Jean-Jacques Dubray
@jdubray
Jun 13 2017 22:04
It looks like we are at that stage now in the entire industry, everyone can come up with their own Channel 9 and as long as there is enough viewers you are good or god or both.
Jean-Jacques Dubray
@jdubray
Jun 13 2017 22:10

I challenge anyone to get a reasonable answer or even an answer at all when you ask simple questions like:

could we walk through the rationale for stating that "everything is a pure function" is the correct programming paradigm?

Except for "Eric Meijer or Evan Czaplicki said so", I don't get other answers.
Beware of Cargo Cults
Vincent Jo
@chiwoojo
Jun 13 2017 23:03
My experience with TypeScript has been very good, except if you are lazy it's not for you because there is a set up stage
you have to set up the transpilers and figure out how to download the Type definition files
but it was worth it and I loved writing it because it had Types next to parameters, that helps the readability alot.
And Interfaces.. those are just amazing.
Fred Daoud
@foxdonut
Jun 13 2017 23:15
@jdubray I agree with you.
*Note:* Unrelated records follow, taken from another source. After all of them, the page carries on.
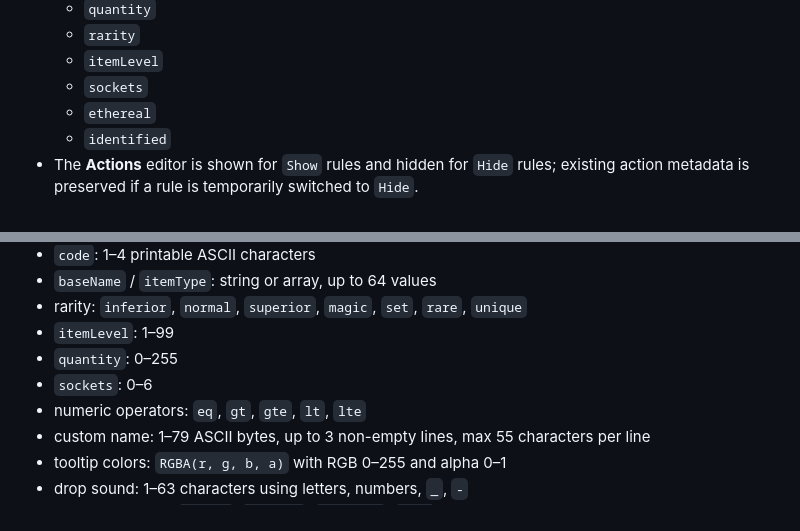
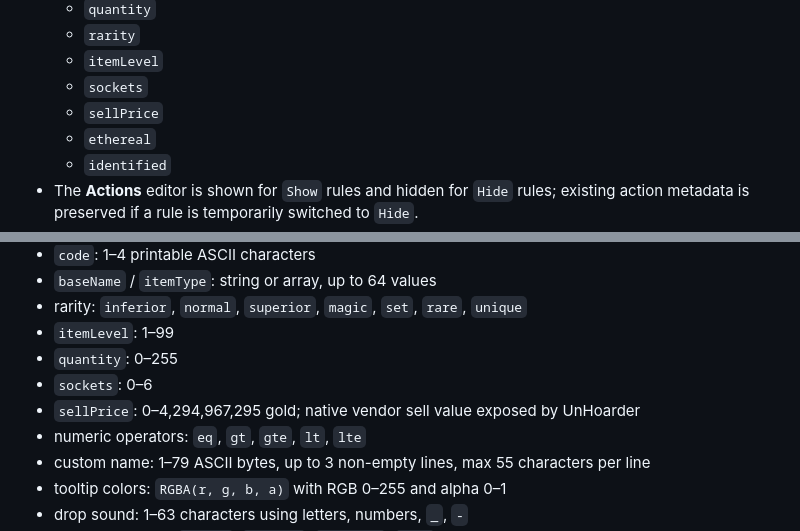
Before and after one commit to Lukaszpg/unhoarder-builder, a Markdown page: README.md, 2 parts joined by grey strips. Rendered like a GitHub page.

Commit message:
Document the sellPrice condition

```diff
--- a/README.md
+++ b/README.md
@@ -22,6 +22,7 @@ Mod builders are expected and should fork this repository to build their own ver
   - `rarity`
   - `itemLevel`
   - `sockets`
+  - `sellPrice`
   - `ethereal`
   - `identified`
 - The **Actions** editor is shown for `Show` rules and hidden for `Hide` rules; existing action metadata is preserved if a rule is temporarily switched to `Hide`.
@@ -128,6 +129,7 @@ node tests/workspace-store.test.js
 - `itemLevel`: 1–99
 - `quantity`: 0–255
 - `sockets`: 0–6
+- `sellPrice`: 0–4,294,967,295 gold; native vendor sell value exposed by UnHoarder
 - numeric operators: `eq`, `gt`, `gte`, `lt`, `lte`
 - custom name: 1–79 ASCII bytes, up to 3 non-empty lines, max 55 characters per line
 - tooltip colors: `RGBA(r, g, b, a)` with RGB 0–255 and alpha 0–1
```
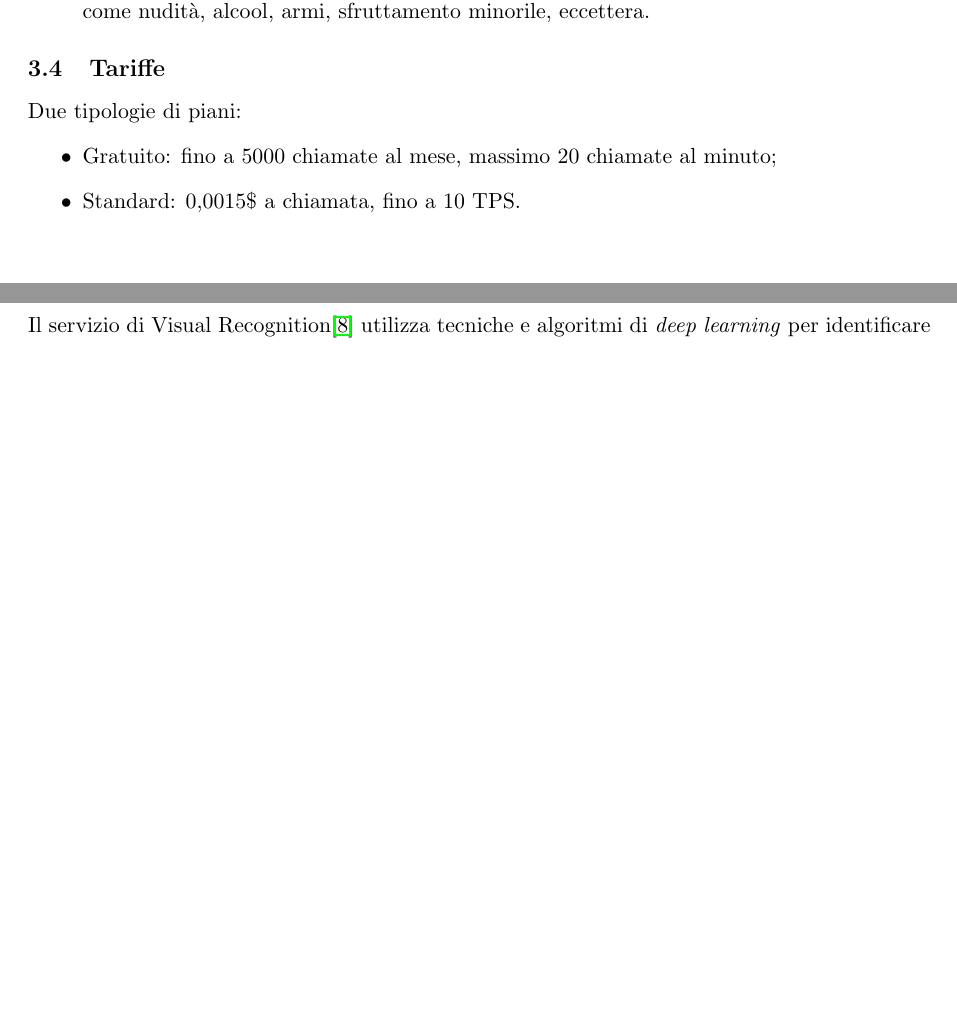
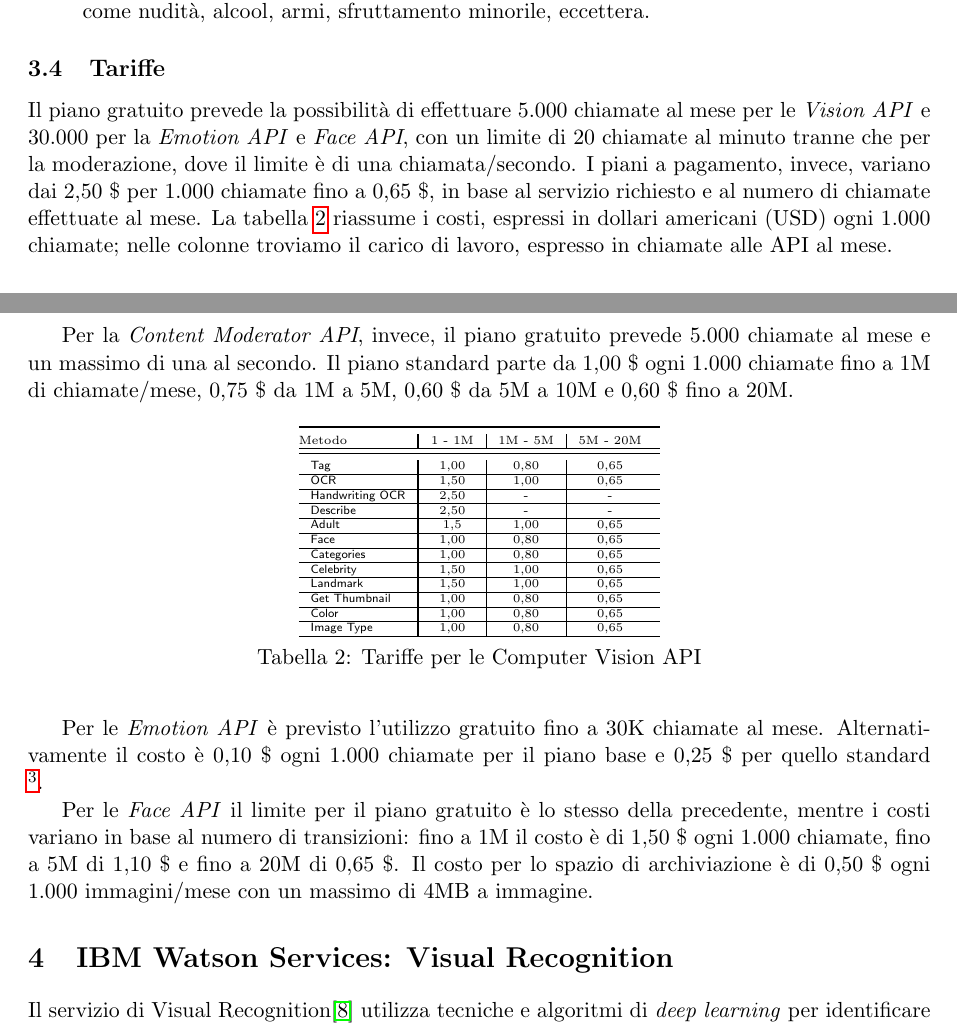
Before and after one commit to mromanelli9/ai-project, a LaTeX document (doc/relazione.tex, which reads doc/capitolo3.tex): two parts of pages 6 and 7 of 15 before the commit and two parts of pages 6 and 7 of 16 after it, joined at a grey line, cut so that both start at the same text, the shorter picture padded with empty space. Compiled offline with pdfLaTeX.

Commit message:
modificata parte tariffe microsoft con i prezzi differenziati in base al metodo

```diff
--- a/doc/capitolo3.tex
+++ b/doc/capitolo3.tex
@@ -62,10 +62,50 @@
 \end{itemize}
 %
 %
-\subsection{Tariffe} Due tipologie di piani:
-\begin{itemize}
-\item Gratuito: fino a 5000 chiamate al mese, massimo 20 chiamate al minuto;
-\item Standard: 0,0015\$ a chiamata, fino a 10 TPS.
-\end{itemize}
+%\subsection{Tariffe} Due tipologie di piani:
+%\begin{itemize}
+%\item Gratuito: fino a 5000 chiamate al mese, massimo 20 chiamate al minuto;
+%\item Standard: 0,0015\$ a chiamata, fino a 10 TPS.
+%\end{itemize}
+\subsection{Tariffe}
+Il piano gratuito prevede la possibilità di effettuare 5.000 chiamate al mese per le \textit{Vision API} e 30.000 per la \textit{Emotion API} e \textit{Face API}, con un limite di 20 chiamate al minuto tranne che per la moderazione, dove il limite è di una chiamata/secondo.
+I piani a pagamento, invece, variano dai 2,50 \$ per 1.000 chiamate fino a 0,65 \$, in base al servizio richiesto e al numero di chiamate effettuate al mese.
+La tabella \ref{tab:microsoft-tariffe} riassume i costi, espressi in dollari americani (USD) ogni 1.000 chiamate; nelle colonne troviamo il carico di lavoro, espresso in chiamate alle API al mese.
+
+Per la \textit{Content Moderator API}, invece, il piano gratuito prevede 5.000 chiamate al mese e un massimo di una al secondo.
+Il piano standard parte da 1,00 \$ ogni 1.000 chiamate fino a 1M di chiamate/mese, 0,75 \$ da 1M a 5M, 0,60 \$ da 5M a 10M e 0,60 \$ fino a 20M.
+%
+\begin{table}[!h]
+\centering
+{\tiny
+\begin{tabularx}{.4\textwidth}{@{} l?c|c|c @{}}
+\toprule
+Metodo & 1 - 1M & 1M - 5M & 5M - 20M  \\ \hline
+\midrule
+\multicolumn{1}{l?}{\textsf{Tag}} & 1,00 & 0,80 & 0,65 \\ \hline
+\multicolumn{1}{l?}{\textsf{OCR}} & 1,50 & 1,00 & 0,65 \\ \hline
+\multicolumn{1}{l?}{\textsf{Handwriting OCR}} & 2,50 & - & - \\ \hline
+\multicolumn{1}{l?}{\textsf{Describe}} & 2,50 & - & - \\ \hline
+\multicolumn{1}{l?}{\textsf{Adult}} & 1,5 & 1,00 & 0,65 \\ \hline
+\multicolumn{1}{l?}{\textsf{Face}} & 1,00 & 0,80 & 0,65 \\ \hline
+\multicolumn{1}{l?}{\textsf{Categories}} & 1,00 & 0,80 & 0,65 \\ \hline
+\multicolumn{1}{l?}{\textsf{Celebrity}} & 1,50 & 1,00 & 0,65  \\ \hline
+\multicolumn{1}{l?}{\textsf{Landmark}} & 1,50 & 1,00 & 0,65  \\ \hline
+\multicolumn{1}{l?}{\textsf{Get Thumbnail}} & 1,00 & 0,80 & 0,65  \\ \hline
+\multicolumn{1}{l?}{\textsf{Color}} & 1,00 & 0,80 & 0,65  \\ \hline
+\multicolumn{1}{l?}{\textsf{Image Type}} & 1,00 & 0,80 & 0,65 \\ \hline
+\end{tabularx}}
+\caption{Tariffe per le Computer Vision API}
+\label{tab:microsoft-tariffe}
+\end{table}
+%
+
+Per le \textit{Emotion API} è previsto l'utilizzo gratuito fino a 30K chiamate al mese.
+Alternativamente il costo è 0,10 \$ ogni 1.000 chiamate per il piano base e 0,25 \$ per quello standard
+\footnote{Per le differenze fra il piano base e standard si rimanda alla documentazione ufficiale.}.
+
+Per le \textit{Face API} il limite per il piano gratuito è lo stesso della precedente, mentre i costi variano in base al numero di transizioni:
+fino a 1M il costo è di 1,50 \$ ogni 1.000 chiamate, fino a 5M di 1,10 \$ e fino a 20M di 0,65 \$.
+Il costo per lo spazio di archiviazione è di 0,50 \$ ogni 1.000 immagini/mese con un massimo di 4MB a immagine.
 %
 %
```
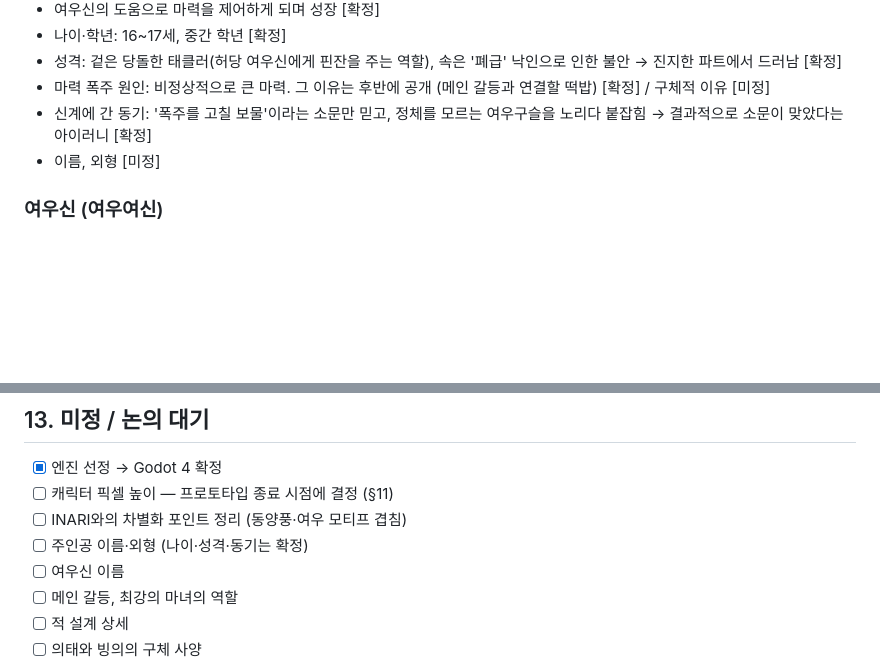
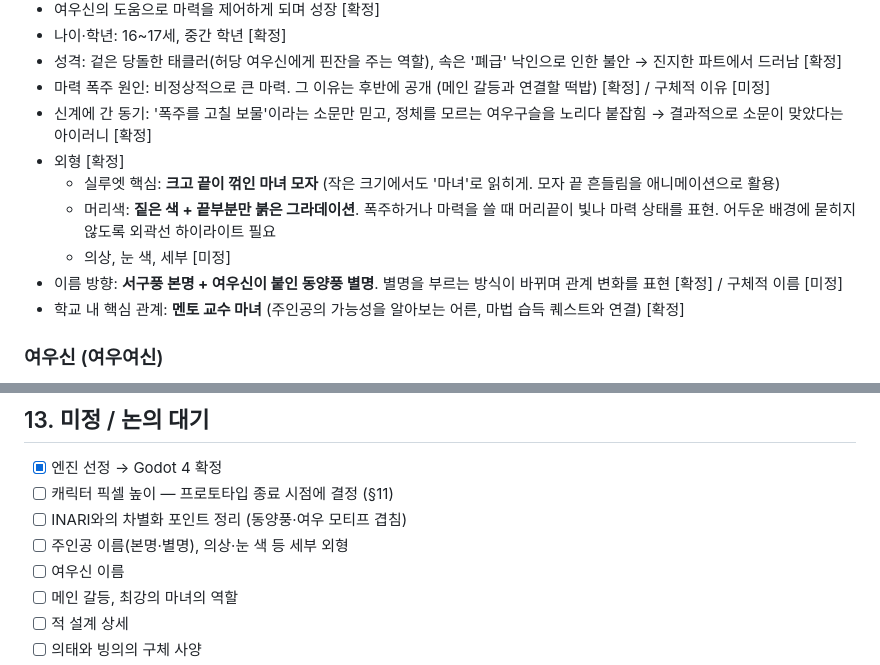
Before and after one commit to abback-go/yemo_plan, a Markdown page: docs/concept.md, 2 parts joined by grey strips. Drawn GitHub-style; blank space fills up the shorter version.

Commit message:
Add protagonist silhouette, hair, naming direction, mentor relation
Co-Authored-By: Claude Opus 5.5 <noreply@anthropic.com>
Claude-Session: https://claude.ai/code/session_01DHvRxWhf9XPxXtwMcNcps4

```diff
--- a/docs/concept.md
+++ b/docs/concept.md
@@ -53,7 +53,12 @@
 - 성격: 겉은 당돌한 태클러(허당 여우신에게 핀잔을 주는 역할), 속은 '폐급' 낙인으로 인한 불안 → 진지한 파트에서 드러남 [확정]
 - 마력 폭주 원인: 비정상적으로 큰 마력. 그 이유는 후반에 공개 (메인 갈등과 연결할 떡밥) [확정] / 구체적 이유 [미정]
 - 신계에 간 동기: '폭주를 고칠 보물'이라는 소문만 믿고, 정체를 모르는 여우구슬을 노리다 붙잡힘 → 결과적으로 소문이 맞았다는 아이러니 [확정]
-- 이름, 외형 [미정]
+- 외형 [확정]
+  - 실루엣 핵심: **크고 끝이 꺾인 마녀 모자** (작은 크기에서도 '마녀'로 읽히게. 모자 끝 흔들림을 애니메이션으로 활용)
+  - 머리색: **짙은 색 + 끝부분만 붉은 그라데이션**. 폭주하거나 마력을 쓸 때 머리끝이 빛나 마력 상태를 표현. 어두운 배경에 묻히지 않도록 외곽선 하이라이트 필요
+  - 의상, 눈 색, 세부 [미정]
+- 이름 방향: **서구풍 본명 + 여우신이 붙인 동양풍 별명**. 별명을 부르는 방식이 바뀌며 관계 변화를 표현 [확정] / 구체적 이름 [미정]
+- 학교 내 핵심 관계: **멘토 교수 마녀** (주인공의 가능성을 알아보는 어른, 마법 습득 퀘스트와 연결) [확정]
 
 ### 여우신 (여우여신)
 - 동양풍 여우 신. 신계 왕좌의 주인 [확정]
@@ -133,7 +138,7 @@
 - [x] 엔진 선정 → Godot 4 확정
 - [ ] 캐릭터 픽셀 높이 — 프로토타입 종료 시점에 결정 (§11)
 - [ ] INARI와의 차별화 포인트 정리 (동양풍·여우 모티프 겹침)
-- [ ] 주인공 이름·외형 (나이·성격·동기는 확정)
+- [ ] 주인공 이름(본명·별명), 의상·눈 색 등 세부 외형
 - [ ] 여우신 이름
 - [ ] 메인 갈등, 최강의 마녀의 역할
 - [ ] 적 설계 상세
```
Thanks for sharing your thoughts, they are always interesting. Hopefully you did not think that I share Staltz's view on TS, I posted that to show how some people are (extremely) converted to TS.
Jean-Jacques Dubray
@jdubray
Jun 13 2017 23:24
@foxdonut it's ok, I like to hear from everyone, I am not selective. He is obviously a smart and articulate developer, and in the end if we all just here to preach our own stuff we'll never make progress. I am just trying to identify the science behind what everyone says because in the end we would not fly or build a mile tall skyscrapers or land on the moon or fix environmental issue without science . For some reasons the software engineers feel that the science is optional in their engineering discipline. It seems that we are still in its alchemy days and there are lots of alchemists... and lots of people content to listen to them.
Even this TS debate is all about I like, I prefer, it's better... in reference to what? Is software engineering just a great big soup where we throw ingredients and some taste better than others? or is there a structure behind what we are all saying?
For instance, what does a type/class plays in mutation?
Is a type/class about validation then?
Or perhaps a type should only be used to structure messages?
Jean-Jacques Dubray
@jdubray
Jun 13 2017 23:29
All these questions are super important, but we seem to stick to syntactic views all the time.
It's only when you have a commonly agreed foundation (like other disciplines, and yes, sometimes the foundation itself needs to be upgraded) that you can discuss all these questions.